Leroy D. Vandam, M.D.: An Anesthesia Journey (DVD). By Rafael Ortega, M.D. Boston, Anaesthesia Associates of Massachusetts, 2004. Price: Free, available through maureen.omalley@bmc.org, Anesthesia Department, Boston University Medical Center, 617-638-6950.

Leroy D. Vandam, M.D.: An Anesthesia Journey  is an interesting DVD on many levels. The DVD is largely an interview by Rafael Ortega, M.D. (Associate Professor, Department of Anesthesiology, Boston University Medical Center, Boston, Massachusetts), with the late Dr. Vandam in his Harvard Office. The topic under discussion was anesthesia equipment, and Vandam related his experiences with the myriad machines, vaporizers, ventilators, pulse oximeters, and other tools of the anesthesiologist during his 50+-yr career. The breadth of equipment used points out the tremendous change in technology over the time period. In some ways, were it not for the skill of the anesthesiologist, one wonders how anyone survived an anesthetic!

The program on the DVD is very well constructed. The producer has resisted the temptation to have Dr. Vandam on the screen the entire time. Rather, while Vandam speaks, images are brought forward that help the audience understand that which is under discussion. Another interesting technological feat is that although the interview is in black and white, the equipment images are, for the most part, in color. The interspacing of these contrasting images is pleasing to the viewer and helps move the production along well. One never tires of watching the DVD, a fault unfortunately common to historical presentations.

In addition to the history of anesthesia equipment, this program is a retrospective on Dr. Vandam's career. Multiple images of him as a young physician are displayed, and elements of his career are discussed. An unusual aspect to this presentation is the images of the various centers in which Vandam either trained or was a faculty member. From Johns Hopkins University (Baltimore, Maryland) to the Peter Bent Brigham Hospital (Boston, Massachusetts), a “face” has been placed with the name. Remarkable facts about these places are noted, including the small number of operating rooms at the Brigham when Vandam arrived to establish a residency training program.

However, this DVD program is not without its omissions. There is no discussion of why Vandam left surgery and went into anesthesia, especially after his noting that during his Army career as a surgeon, he gave grief to the anesthesiologist! His classic textbook, written with James Eckenhoff, M.D., and Robert Dripps, M.D., is not discussed. Vandam was also an Editor-in-chief of Anesthesiology, guiding the publication during the 1960s. Finally, Vandam's career as a watercolorist in New England is not documented. The Wood Library-Museum (Park Ridge, Illinois) has for years sold signed reproductions of his series of paintings of William Thomas Greene Morton's houses and barns.
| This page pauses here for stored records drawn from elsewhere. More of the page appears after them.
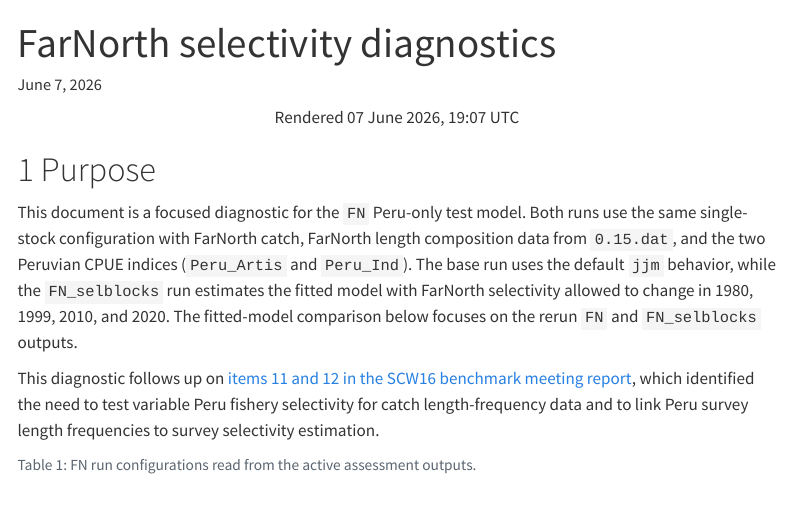
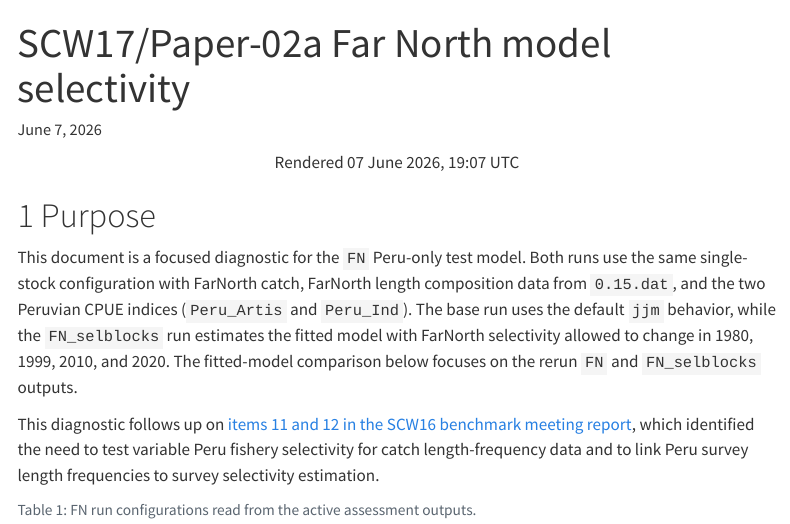
Before and after one commit to SPRFMO/scw17, a Quarto document (doc/SCW17-Paper-02a-Far-North-Model-Selectivity.qmd): the page in a window 1100 px wide, from its top. Rendered offline with R 4.5, knitr and Pandoc in place of Quarto, with nearby package versions; some code elsewhere in the file could not run offline; menus at the side of the page are left out.

Commit message:
Update SCW17 index and Far North selectivity page

```diff
--- a/doc/FarNorthSelectivityDiagnostics.qmd
+++ b/doc/SCW17-Paper-02a-Far-North-Model-Selectivity.qmd
@@ -1,9 +1,9 @@
 ---
-title: "FarNorth selectivity diagnostics"
+title: "SCW17/Paper-02a Far North model selectivity"
 date: today
 format:
   html:
-    output-file: "FarNorthSelectivityDiagnostics.html"
+    output-file: "SCW17-Paper-02a-Far-North-Model-Selectivity.html"
     self-contained: true
     lightbox: true
     html-math-method: katex
--- a/doc/_quarto.yml
+++ b/doc/_quarto.yml
@@ -8,8 +8,8 @@ project:
     - SCW17_agenda.qmd
     - SCW17-Paper-01-ModelDevelopments.qmd
     - SCW17-Paper-02-ReferencePoints.qmd
+    - SCW17-Paper-02a-Far-North-Model-Selectivity.qmd
     - SCW17-Paper-04-MSE-Flow.qmd
-    - FarNorthSelectivityDiagnostics.qmd
 
 website:
   title: "SPRFMO SCW17"
@@ -25,10 +25,10 @@ website:
         text: SCW17/Paper-01
       - href: SCW17-Paper-02-ReferencePoints.qmd
         text: SCW17/Paper-02
+      - href: SCW17-Paper-02a-Far-North-Model-Selectivity.qmd
+        text: SCW17/Paper-02a Far North model selectivity
       - href: SCW17-Paper-04-MSE-Flow.qmd
         text: SCW17/Paper-04 MSE flow
-      - href: FarNorthSelectivityDiagnostics.qmd
-        text: FarNorth selectivity diagnostics
 
 format:
   html:
```
Also changed, not shown: doc/SCW17-Paper-04-MSE-Flow.qmd (+1 -1 lines), doc/index.qmd (+2 -1 lines), 4 other files.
The Careers in Anesthesiology series has a reproduction of his watercolor of the American Society of Anesthesiologists' Headquarters Building (Park Ridge, Illinois) in the frontispiece. Although the original interview did not cover these topics, it could have been added into the presentation.

Leroy Vandam died on April 8, 2004, at the age of 90 yr. His passing, in many respects, marks the end of an era. Vandam was a member of that generation of anesthesiologists who took the infrastructure laid down in the 1930s and 1940s and built the current specialty of anesthesiology that we all enjoy. Outside of medicine, Vandam was a noted historian of Morton and the events of “ether day,” the “ether controversy,” and beyond. He was a watercolorist whose paintings were continuously displayed at the American Society of Anesthesiologists Art Exhibit. Over his career in medicine, he revolutionized the practice of anesthesiology, developed an outstanding residency program, edited the leading journal and, some would argue, textbook in the specialty, and was a driving force behind the professionalism of discipline. Watching this DVD is seeing one of the giants of our heritage come to life in the context of our shared history. It is a DVD well worth exploring.

Mayo Clinic, Rochester, Minnesota. bacon.douglas@mayo.edu